◆ TASK TO COMPLETE ◆
How many lines in the records below contain the word "file"? Answer with the number only.

Web page edit records:
%%
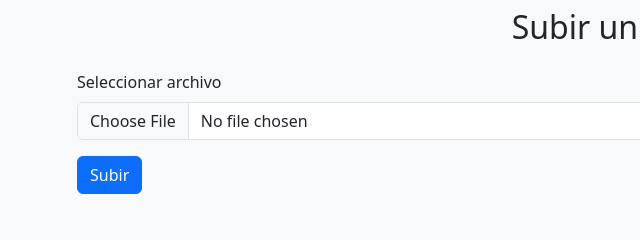
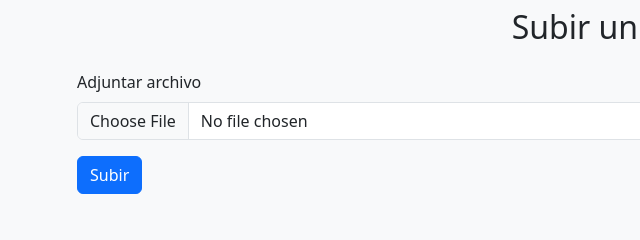
Before and after one commit to crisnicota/WebEstudiaJuntos, a plain HTML site: page recursos1.html in a window 1280 px wide. Shown: the part 168-408 px from the top of the page, 5-645 px from the left. Drawn offline with nearby package versions, Linux system fonts and the light colour scheme.

Commit message:
Update recursos1.html
Cambio de texto en línea 19

```diff
--- a/recursos1.html
+++ b/recursos1.html
@@ -16,7 +16,7 @@
         <h2 class="text-center">Subir un Archivo</h2>
         <form action="/upload" method="POST" enctype="multipart/form-data" class="mt-4">
             <div class="mb-3">
-                <label for="file" class="form-label">Seleccionar archivo</label>
+                <label for="file" class="form-label">Adjuntar archivo</label>
                 <input type="file" name="file" id="file" class="form-control" required>
             </div>
             <button type="submit" class="btn btn-primary">Subir</button>
```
%%
◆ ANSWER SECTION ◆
3